"""

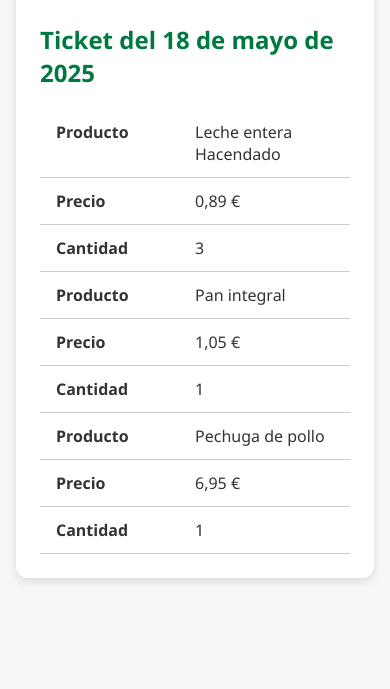
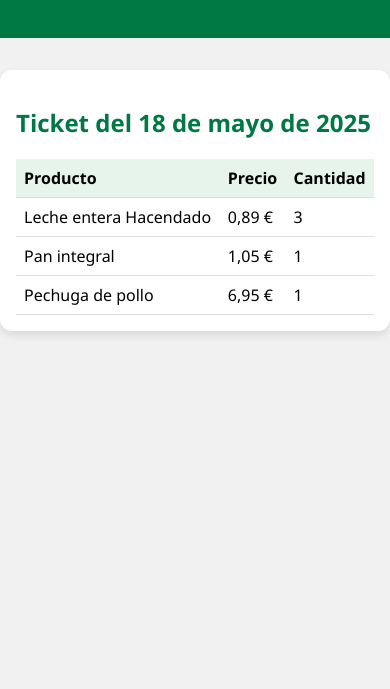
Before and after one commit to jmateosbenitez/marketvin-demo, a plain HTML site: page index.html in a window 390 px wide. Shown: the part 155-844 px from the top of the page. Drawn offline with Linux system fonts and the light colour scheme.

Commit message:
Update index.html

```diff
--- a/index.html
+++ b/index.html
@@ -6,36 +6,30 @@
   <title>Historial de Compras</title>
   <style>
     body {
-      font-family: 'Segoe UI', sans-serif;
+      font-family: "Segoe UI", sans-serif;
+      background-color: #f1f1f1;
       margin: 0;
       padding: 0;
-      background-color: #f6f6f6;
-      color: #333;
     }
 
     header {
-      background-color: #007940;
+      background-color: #007844;
       color: white;
-      padding: 1rem;
+      padding: 2rem;
       text-align: center;
     }
 
     .container {
-      max-width: 1000px;
-      margin: auto;
+      max-width: 800px;
+      margin: 2rem auto;
       padding: 2rem;
-    }
-
-    .card {
-      background: white;
+      background-color: white;
       border-radius: 12px;
-      box-shadow: 0 4px 8px rgba(0,0,0,0.1);
-      padding: 1.5rem;
-      margin-bottom: 1.5rem;
+      box-shadow: 0 4px 8px rgba(0, 0, 0, 0.1);
     }
 
     h2 {
-      color: #007940;
+      color: #007844;
     }
 
     table {
@@ -45,44 +39,23 @@
     }
 
     th, td {
-      border-bottom: 1px solid #ccc;
       padding: 0.75rem;
       text-align: left;
+      border-bottom: 1px solid #ddd;
     }
 
     th {
-      background-color: #e9f5ec;
+      background-color: #e6f4ec;
+      font-weight: bold;
     }
 
-    @media (max-width: 768px) {
+    @media screen and (max-width: 600px) {
       .container {
         padding: 1rem;
       }
-
-      table, thead, tbody, th, td, tr {
-        display: block;
+      th, td {
+        padding: 0.5rem;
       }
-
-      th {
-        position: absolute;
-        left: -9999px;
-      }
-
-      td {
-        position: relative;
-        padding-left: 50%;
-      }
-
-      td::before {
-        position: absolute;
-        left: 1rem;
-        font-weight: bold;
-        white-space: nowrap;
-      }
-
-      td:nth-child(1)::before { content: "Producto"; }
-      td:nth-child(2)::before { content: "Precio"; }
-      td:nth-child(3)::before { content: "Cantidad"; }
     }
   </style>
 </head>
@@ -90,9 +63,7 @@
   <header>
     <h1>Historial de Compras</h1>
   </header>
-
   <div class="container">
-    <div class="card">
     <h2>Ticket del 18 de mayo de 2025</h2>
     <table>
       <thead>
@@ -121,6 +92,5 @@
       </tbody>
     </table>
   </div>
-  </div>
 </body>
 </html>
```
Lines whose indentation alone changed are shown as unchanged.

"""

• **Your task**: Whenever the string "white" shows up in a line of the entries, copy that line.

• **Exercise output**:
       color: white;
-      background: white;
+      background-color: white;
-        white-space: nowrap;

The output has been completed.